5.2 Design Considerations
The selection of design solutions must be consistent with the scope and objectives selected for the project. For all items covered by the code provisions, design solutions must meet or exceed the applicable building codes and standards, such as ASCE/SEI 7-10. For the engineering consultants engaged to provide design solutions, the selection of seismic force levels, design coefficients, and design methods depends upon the Seismic Design Category. The design team and owner need to be clear about the performance objectives and the level of seismic protection that will be targeted. There may be items not explicitly covered by the code where some design solutions can be implemented by the owner or the initial tenants without consideration of the building code and without engineering expertise.
Specific design solutions for nonstructural items fall into three broad categories. These were described in Chapter 4 and are repeated here because the application is somewhat different for new construction
- NON-ENGINEERED (NE): These are typically simple, generic details or common sense measures that can be implemented by a skilled laborer or by maintenance personnel using standard items from a hardware store. Although these solutions are not appropriate for essential facilities, they may be useful for the restraint of items not directly covered by code provisions such as furniture and contents that lie below the code threshold but may still fall and injure occupants. Some of these solutions might be implemented by the owner and the original design team; others by the initial tenants.

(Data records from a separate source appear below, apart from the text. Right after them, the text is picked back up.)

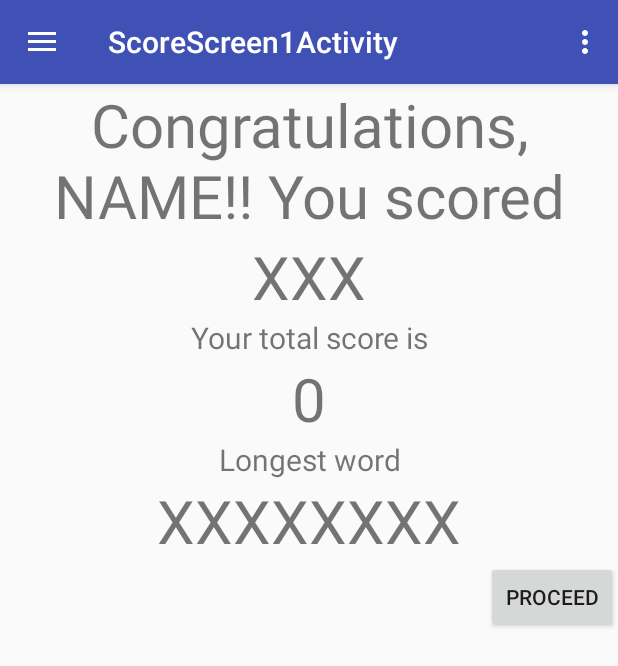
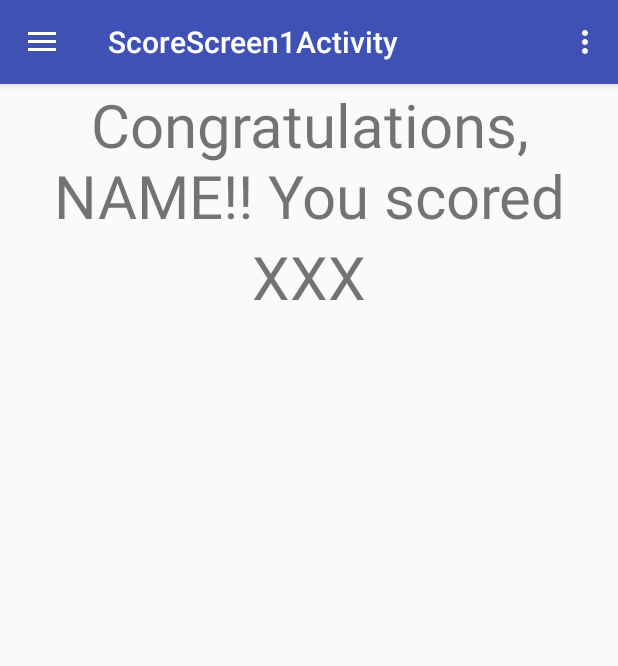
Before and after one commit to seamus91g/WordFox, an Android app: the ScoreScreen1Activity screen opened directly, with no data from a screen before it, on a phone screen of 412 x 824 dp. Shown: the top 666 px of the screen. Run offline under Robolectric (Android 15) with nearby library versions, the phone set to English and light mode, and no system bars; 1 statement that could not run was skipped.

Commit message:
Des. Tried and failed to use the preference manager. Reverted to using a class with different methods but this is a work in progress at the minute.

```diff
--- a/app/src/main/java/com/example/seamus/wordfox/ScoreScreen1Activity.java
+++ b/app/src/main/java/com/example/seamus/wordfox/ScoreScreen1Activity.java
@@ -1,20 +1,17 @@
 package com.example.seamus.wordfox;
 
 import android.content.Intent;
-import android.content.SharedPreferences;
 import android.os.Bundle;
-import android.preference.PreferenceManager;
 import android.support.design.widget.NavigationView;
 import android.support.v4.view.GravityCompat;
 import android.support.v4.widget.DrawerLayout;
 import android.support.v7.app.ActionBarDrawerToggle;
 import android.support.v7.app.AppCompatActivity;
 import android.support.v7.widget.Toolbar;
+import android.util.Log;
 import android.view.Menu;
 import android.view.MenuItem;
 import android.widget.TextView;
-
-import static com.example.seamus.wordfox.GameActivity.totalScore;
 
 public class ScoreScreen1Activity extends AppCompatActivity
         implements NavigationView.OnNavigationItemSelectedListener {
@@ -35,40 +32,44 @@ public class ScoreScreen1Activity extends AppCompatActivity
         NavigationView navigationView = (NavigationView) findViewById(R.id.nav_view);
         navigationView.setNavigationItemSelectedListener(this);
 
+        Log.d("Main", "just want to see if this makes it");
+
+
+        int score = GameActivity.myGameInstance.getScore();
+        TextView scoreScoreScreenTextView = (TextView) findViewById(R.id.scoreScoreScreenTV);
+        scoreScoreScreenTextView.setText(score);
+
+        Log.d("Main", "just want to see if this makes it");
 
 
 
 
 
-
-        SharedPreferences preferences = PreferenceManager.getDefaultSharedPreferences(this);
-        String score = preferences.getString("score", "");
-        if(!score.equalsIgnoreCase(""))
-        {
-            TextView scoreScoreScreenTextView = (TextView) findViewById(R.id.scoreScoreScreenTV);
-            scoreScoreScreenTextView.setText(score);
-        }
-
-        int totalScore = preferences.getInt("totalScore", -1);
-
-        if(totalScore == -1) {
-//            problem getting the total from the preference manager. Cause an error.
-        }else{
-            totalScore =+ Integer.parseInt(score);
-            SharedPreferences.Editor editor = preferences.edit();
-            editor.putInt("totalScore", totalScore);
-            editor.apply();
-        }
-
-        String totalString = Integer.toString(totalScore);
-        TextView totalScoreScoreScreenTextView = (TextView) findViewById(R.id.totalScoreScoreScreenTV);
-        totalScoreScoreScreenTextView.setText(totalString);
-
-
-
-
-
-
+//        int ju = myGameInstance.getScore();
+//
+//
+//        SharedPreferences preferences = PreferenceManager.getDefaultSharedPreferences(this);
+//        String score = preferences.getString("score", "");
+//        if(!score.equalsIgnoreCase(""))
+//        {
+//            TextView scoreScoreScreenTextView = (TextView) findViewById(R.id.scoreScoreScreenTV);
+//            scoreScoreScreenTextView.setText(score);
+//        }
+//
+//        int totalScore = preferences.getInt("totalScore", -1);
+//
+//        if(totalScore == -1) {
+////            problem getting the total from the preference manager. Cause an error.
+//        }else{
+//            totalScore =+ Integer.parseInt(score);
+//            SharedPreferences.Editor editor = preferences.edit();
+//            editor.putInt("totalScore", totalScore);
+//            editor.apply();
+//        }
+//
+//        String totalString = Integer.toString(totalScore);
+//        TextView totalScoreScoreScreenTextView = (TextView) findViewById(R.id.totalScoreScoreScreenTV);
+//        totalScoreScoreScreenTextView.setText(totalString);
 
 
 //        TextView longestAttemptTV = (TextView) findViewById(lengthLongestAttempt);
--- a/app/src/main/res/layout/content_score_screen1.xml
+++ b/app/src/main/res/layout/content_score_screen1.xml
@@ -40,57 +40,57 @@
             tools:layout_editor_absoluteX="0dp"
             tools:layout_editor_absoluteY="0dp" />
 
-        <TextView
-            android:id="@+id/scoreScreen1TV"
-            android:layout_width="wrap_content"
-            android:layout_height="wrap_content"
-            android:layout_gravity="center_horizontal"
-            android:gravity="center_horizontal"
-            android:text="Your total score is"
-            android:textSize="20sp"
-            tools:layout_editor_absoluteX="0dp"
-            tools:layout_editor_absoluteY="0dp" />
+        <!--<TextView-->
+            <!--android:id="@+id/scoreScreen1TV"-->
+            <!--android:layout_width="wrap_content"-->
+            <!--android:layout_height="wrap_content"-->
+            <!--android:layout_gravity="center_horizontal"-->
+            <!--android:gravity="center_horizontal"-->
+            <!--android:text="Your total score is"-->
+            <!--android:textSize="20sp"-->
+            <!--tools:layout_editor_absoluteX="0dp"-->
+            <!--tools:layout_editor_absoluteY="0dp" />-->
 
-        <TextView
-            android:id="@+id/totalScoreScoreScreenTV"
-            android:layout_width="wrap_content"
-            android:layout_height="wrap_content"
-            android:layout_gravity="center_horizontal"
-            android:gravity="center_horizontal"
-            android:text="XXX"
-            android:textSize="40sp"
-            tools:layout_editor_absoluteX="0dp"
-            tools:layout_editor_absoluteY="0dp" />
+        <!--<TextView-->
+            <!--android:id="@+id/totalScoreScoreScreenTV"-->
+            <!--android:layout_width="wrap_content"-->
+            <!--android:layout_height="wrap_content"-->
+            <!--android:layout_gravity="center_horizontal"-->
+            <!--android:gravity="center_horizontal"-->
+            <!--android:text="XXX"-->
+            <!--android:textSize="40sp"-->
+            <!--tools:layout_editor_absoluteX="0dp"-->
+            <!--tools:layout_editor_absoluteY="0dp" />-->
 
-        <TextView
-            android:id="@+id/scoreScreen2TV"
-            android:layout_width="wrap_content"
-            android:layout_height="wrap_content"
-            android:layout_gravity="center_horizontal"
-            android:gravity="center_horizontal"
-            android:text="Longest word"
-            android:textSize="20sp"
-            tools:layout_editor_absoluteX="0dp"
-            tools:layout_editor_absoluteY="0dp" />
+        <!--<TextView-->
+            <!--android:id="@+id/scoreScreen2TV"-->
+            <!--android:layout_width="wrap_content"-->
+            <!--android:layout_height="wrap_content"-->
+            <!--android:layout_gravity="center_horizontal"-->
+            <!--android:gravity="center_horizontal"-->
+            <!--android:text="Longest word"-->
+            <!--android:textSize="20sp"-->
+            <!--tools:layout_editor_absoluteX="0dp"-->
+            <!--tools:layout_editor_absoluteY="0dp" />-->
 
-        <TextView
-            android:id="@+id/longestWordScoreScreenTV"
-            android:layout_width="wrap_content"
-            android:layout_height="wrap_content"
-            android:layout_gravity="center_horizontal"
-            android:gravity="center_horizontal"
-            android:text="XXXXXXXX"
-            android:textSize="40sp"
-            tools:layout_editor_absoluteX="0dp"
-            tools:layout_editor_absoluteY="0dp" />
+        <!--<TextView-->
+            <!--android:id="@+id/longestWordScoreScreenTV"-->
+            <!--android:layout_width="wrap_content"-->
+            <!--android:layout_height="wrap_content"-->
+            <!--android:layout_gravity="center_horizontal"-->
+            <!--android:gravity="center_horizontal"-->
+            <!--android:text="XXXXXXXX"-->
+            <!--android:textSize="40sp"-->
+            <!--tools:layout_editor_absoluteX="0dp"-->
+            <!--tools:layout_editor_absoluteY="0dp" />-->
 
-        <Button
-            android:layout_width="wrap_content"
-            android:layout_height="wrap_content"
-            android:layout_gravity="right"
-            android:text="PROCEED"
-            tools:layout_editor_absoluteX="0dp"
-            tools:layout_editor_absoluteY="0dp" />
+        <!--<Button-->
+            <!--android:layout_width="wrap_content"-->
+            <!--android:layout_height="wrap_content"-->
+            <!--android:layout_gravity="right"-->
+            <!--android:text="PROCEED"-->
+            <!--tools:layout_editor_absoluteX="0dp"-->
+            <!--tools:layout_editor_absoluteY="0dp" />-->
 
 
     </LinearLayout>
```
Also changed, not shown: app/src/main/java/com/example/seamus/wordfox/GameActivity.java (+18 -22 lines), app/src/main/java/com/example/seamus/wordfox/MainActivity.java (+9 -16 lines), app/src/main/java/com/example/seamus/wordfox/gameInstance.java (added, +55 -0 lines).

- PRESCRIPTIVE (PR): Prescriptive details are available in the public domain and have been engineered to meet or exceed code requirements for a set of common conditions and can be used directly in many situations. While there are only a limited number of these details currently available, we anticipate that more such details will be developed as engineers, architects, and specialty contractors become more familiar with the new ASCE/SEI 7-10 requirements for nonstructural components. Some of the prescriptive details have been developed for hospitals, schools and residences in California, and have been successfully implemented for many years. Examples are provided in Chapter 6.

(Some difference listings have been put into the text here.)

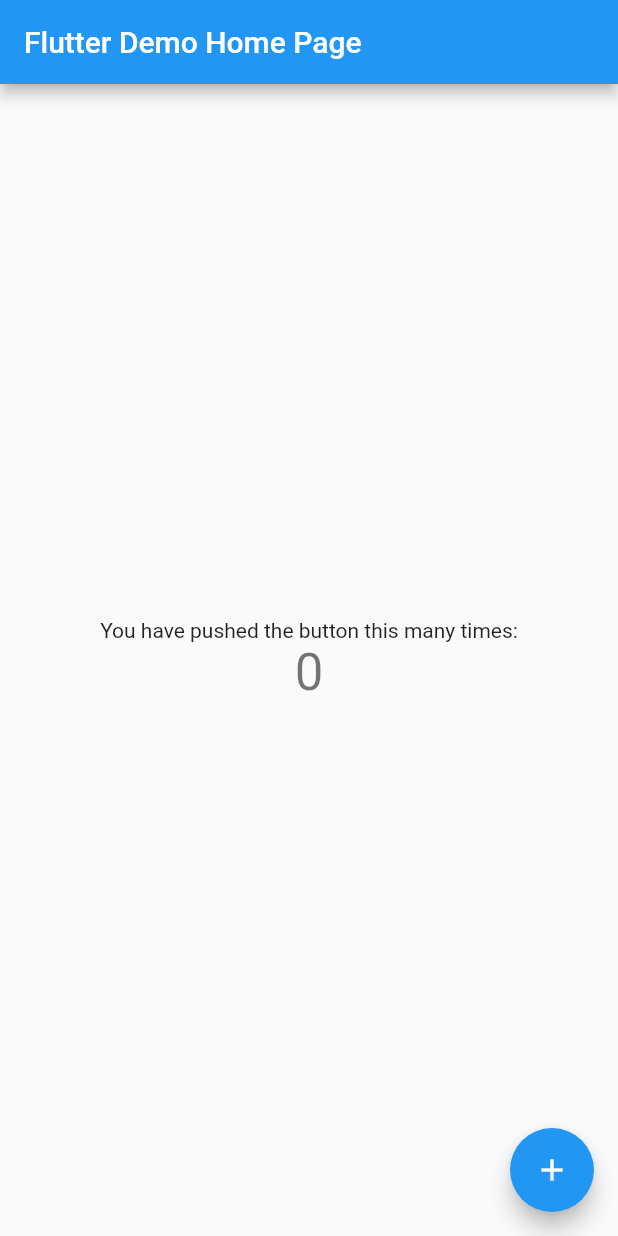
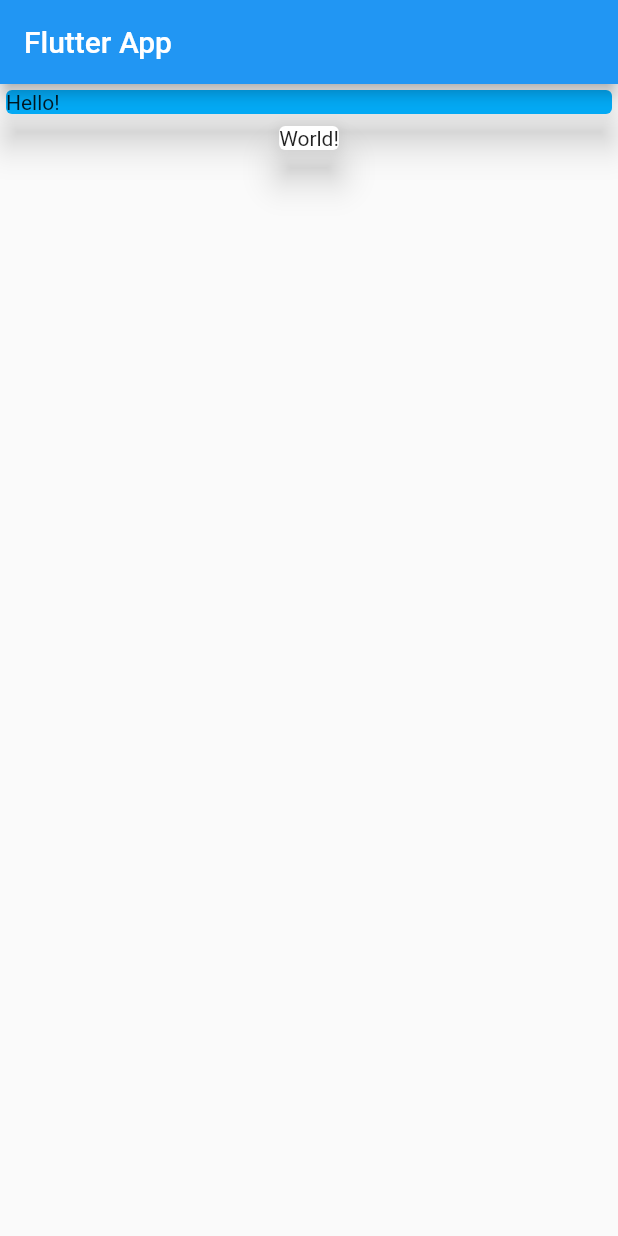
Before and after one commit to agungsepruloh/flutter_expenses_app, a Flutter app: the screen it shows after launch, on a phone screen of 412 x 824 dp. Run offline on Flutter 3.47's test engine with Material 2 defaults, Android fonts, the phone set to English and light mode, and no system bars.

Commit message:
4. Combining Widgets

```diff
--- a/lib/main.dart
+++ b/lib/main.dart
@@ -3,109 +3,38 @@ import 'package:flutter/material.dart';
 void main() => runApp(MyApp());
 
 class MyApp extends StatelessWidget {
-  // This widget is the root of your application.
   @override
   Widget build(BuildContext context) {
     return MaterialApp(
-      title: 'Flutter Demo',
-      theme: ThemeData(
-        // This is the theme of your application.
-        //
-        // Try running your application with "flutter run". You'll see the
-        // application has a blue toolbar. Then, without quitting the app, try
-        // changing the primarySwatch below to Colors.green and then invoke
-        // "hot reload" (press "r" in the console where you ran "flutter run",
-        // or simply save your changes to "hot reload" in a Flutter IDE).
-        // Notice that the counter didn't reset back to zero; the application
-        // is not restarted.
-        primarySwatch: Colors.blue,
-      ),
-      home: MyHomePage(title: 'Flutter Demo Home Page'),
+      title: 'Flutter App',
+      home: MyHomePage(),
     );
   }
 }
 
-class MyHomePage extends StatefulWidget {
-  MyHomePage({Key key, this.title}) : super(key: key);
-
-  // This widget is the home page of your application. It is stateful, meaning
-  // that it has a State object (defined below) that contains fields that affect
-  // how it looks.
-
-  // This class is the configuration for the state. It holds the values (in this
-  // case the title) provided by the parent (in this case the App widget) and
-  // used by the build method of the State. Fields in a Widget subclass are
-  // always marked "final".
-
-  final String title;
-
-  @override
-  _MyHomePageState createState() => _MyHomePageState();
-}
-
-class _MyHomePageState extends State<MyHomePage> {
-  int _counter = 0;
-
-  void _incrementCounter() {
-    setState(() {
-      // This call to setState tells the Flutter framework that something has
-      // changed in this State, which causes it to rerun the build method below
-      // so that the display can reflect the updated values. If we changed
-      // _counter without calling setState(), then the build method would not be
-      // called again, and so nothing would appear to happen.
-      _counter++;
-    });
-  }
-
+class MyHomePage extends StatelessWidget {
   @override
   Widget build(BuildContext context) {
-    // This method is rerun every time setState is called, for instance as done
-    // by the _incrementCounter method above.
-    //
-    // The Flutter framework has been optimized to make rerunning build methods
-    // fast, so that you can just rebuild anything that needs updating rather
-    // than having to individually change instances of widgets.
     return Scaffold(
       appBar: AppBar(
-        // Here we take the value from the MyHomePage object that was created by
-        // the App.build method, and use it to set our appbar title.
-        title: Text(widget.title),
+        title: Text('Flutter App'),
       ),
-      body: Center(
-        // Center is a layout widget. It takes a single child and positions it
-        // in the middle of the parent.
-        child: Column(
-          // Column is also a layout widget. It takes a list of children and
-          // arranges them vertically. By default, it sizes itself to fit its
-          // children horizontally, and tries to be as tall as its parent.
-          //
-          // Invoke "debug painting" (press "p" in the console, choose the
-          // "Toggle Debug Paint" action from the Flutter Inspector in Android
-          // Studio, or the "Toggle Debug Paint" command in Visual Studio Code)
-          // to see the wireframe for each widget.
-          //
-          // Column has various properties to control how it sizes itself and
-          // how it positions its children. Here we use mainAxisAlignment to
-          // center the children vertically; the main axis here is the vertical
-          // axis because Columns are vertical (the cross axis would be
-          // horizontal).
-          mainAxisAlignment: MainAxisAlignment.center,
-          children: <Widget>[
-            Text(
-              'You have pushed the button this many times:',
+      body: Column(
+        children: <Widget>[
+          Container(
+            width: double.infinity,
+            child: Card(
+              color: Colors.lightBlue,
+              child: Text('Hello!'),
+              elevation: 10,
             ),
-            Text(
-              '$_counter',
-              style: Theme.of(context).textTheme.display1,
-            ),
-          ],
-        ),
+          ),
+          Card(
+            child: Text('World!'),
+            elevation: 10, // elevation is for drop shadow
+          )
+        ],
       ),
-      floatingActionButton: FloatingActionButton(
-        onPressed: _incrementCounter,
-        tooltip: 'Increment',
-        child: Icon(Icons.add),
-      ), // This trailing comma makes auto-formatting nicer for build methods.
     );
   }
 }
```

- ENGINEERING REQUIRED (ER): These are nonstructural anchorage details specifically developed by a design professional on a case-by-case basis for a specific set of conditions. Design methods and design coefficients are selected based on the Importance Factor and Seismic Design Category, per IBC 2012 and ASCE/SEI 7-10, as discussed in Section 5.3.1. Higher design forces and more complex engineering methods may be required to meet performance objectives higher than those embodied in the building code provisions.